For your first go-around on dog training, it’s going to be necessary to pull out all the stops. Your first attempts at teaching your dog to sit should involve you using the following things:
- Holding out a treat for the dog, keeping it close to their nose but slightly high – this encourages the dog to look up, which will naturally make him or her want to sit.
- Saying “Sit!” in a calm but authoritative voice while you make this hand motion.
- Keep moving the treat further and further back over the dog’s head (keeping it close), until the dog sits.
Once the dog is seated, say “Yes! Good dog!” and give them the treat. You can even give them a little pet as encouragement. (Who are we kidding? You’re going to pet your adorable puppy anyway.
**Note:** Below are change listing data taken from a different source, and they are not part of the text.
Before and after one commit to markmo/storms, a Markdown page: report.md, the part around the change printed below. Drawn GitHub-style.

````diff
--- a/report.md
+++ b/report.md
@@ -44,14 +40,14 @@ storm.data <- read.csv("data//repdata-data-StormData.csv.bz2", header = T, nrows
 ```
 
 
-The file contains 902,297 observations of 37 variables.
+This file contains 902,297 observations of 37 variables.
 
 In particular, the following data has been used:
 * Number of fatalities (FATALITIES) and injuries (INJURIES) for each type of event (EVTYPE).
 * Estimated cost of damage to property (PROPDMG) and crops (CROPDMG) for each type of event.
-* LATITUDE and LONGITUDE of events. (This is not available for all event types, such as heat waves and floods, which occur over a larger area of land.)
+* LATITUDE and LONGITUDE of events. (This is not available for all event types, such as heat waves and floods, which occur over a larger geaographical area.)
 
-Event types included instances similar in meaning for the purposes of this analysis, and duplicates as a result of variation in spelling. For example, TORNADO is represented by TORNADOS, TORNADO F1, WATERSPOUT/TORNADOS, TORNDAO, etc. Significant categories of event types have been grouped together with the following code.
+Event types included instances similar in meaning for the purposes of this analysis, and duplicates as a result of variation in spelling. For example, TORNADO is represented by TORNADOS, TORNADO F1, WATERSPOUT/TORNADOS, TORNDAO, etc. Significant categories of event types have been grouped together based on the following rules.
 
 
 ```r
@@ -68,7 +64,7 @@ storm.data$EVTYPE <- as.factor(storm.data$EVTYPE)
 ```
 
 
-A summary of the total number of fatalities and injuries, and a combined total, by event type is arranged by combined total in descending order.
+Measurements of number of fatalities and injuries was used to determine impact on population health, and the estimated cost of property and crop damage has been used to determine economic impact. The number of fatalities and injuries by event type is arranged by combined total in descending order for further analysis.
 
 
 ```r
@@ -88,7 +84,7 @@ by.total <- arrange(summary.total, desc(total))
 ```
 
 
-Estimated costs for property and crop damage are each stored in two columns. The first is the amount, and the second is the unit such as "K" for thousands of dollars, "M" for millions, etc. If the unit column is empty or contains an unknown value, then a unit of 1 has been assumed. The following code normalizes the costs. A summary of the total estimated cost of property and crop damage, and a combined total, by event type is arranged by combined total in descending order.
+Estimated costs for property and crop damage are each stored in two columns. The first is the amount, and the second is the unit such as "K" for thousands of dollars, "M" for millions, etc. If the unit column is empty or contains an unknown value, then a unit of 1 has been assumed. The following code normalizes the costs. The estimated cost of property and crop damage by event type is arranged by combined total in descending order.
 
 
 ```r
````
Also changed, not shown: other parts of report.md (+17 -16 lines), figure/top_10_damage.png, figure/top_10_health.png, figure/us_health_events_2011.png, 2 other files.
How can you resist?)
Teaching the Sit Command Step 2: Wean Them Off the Treat
Once you’ve got a little practice with your dog using the treat method, now comes the hard part: getting your dog to sit simply for the love of the game.
Do the same procedure that you did before with your hand and the gentle command of ‘Sit,” but this time keep the treat in your pocket or your other hand.
Just use your empty hand to guide the dog to a sitting position.
When your dog sits, reveal the treat from its other position and give it to them. This stage of the process is crucial, as it allows them to still be rewarded for the act while getting used to the idea that you, not the treat, are what they are obeying.
Teaching a Dog to Sit Step 3: Cut Out the Hand
Eventually, the hand will have to be weaned out of the equation, so that your dog successfully associates your verbal command of ‘sit’ with the act of sitting.
Each time you do the trick with your dog, be sure to use your hand less and less, making smaller movements and pausing more before starting your hand movement as you make verbal commands.
Keep doing this, adjusting enough hand movement to make your dog clue in that you want him or her to sit.
Eventually, as you use your hand less and less, your dog will simply know that ‘sit’ means ‘sit,’ and ‘yes’ means good. (Be sure to start delaying gratification for him or her too; hold off on the treat for a second or two after ‘yes’ so they know they want the approval, not just the food.)
Finally, Show Your Dog When to Sit
As soon as you’ve gotten to the point where your dog is just sitting on verbal command, you should be able to get them to sit for others too. When your dog meets others, they’ll wag their tail and jump around in anticipation (as dogs do).
However, if you can catch it early and command him or her to ‘sit’ before they get too worked up, your properly trained dog will calm down and sit to greet the new person. Be sure to reward this with a treat and a ‘yes’ so they know they’ve done the right thing.
With these tips (and a little patience), you should be well on your way to getting your new dog to do the simplest, most rewarding thing your best friend can do for you – obey your commands. Not only will you have a cute, obedient little buddy, you’ll have another way of showing your dog you love them!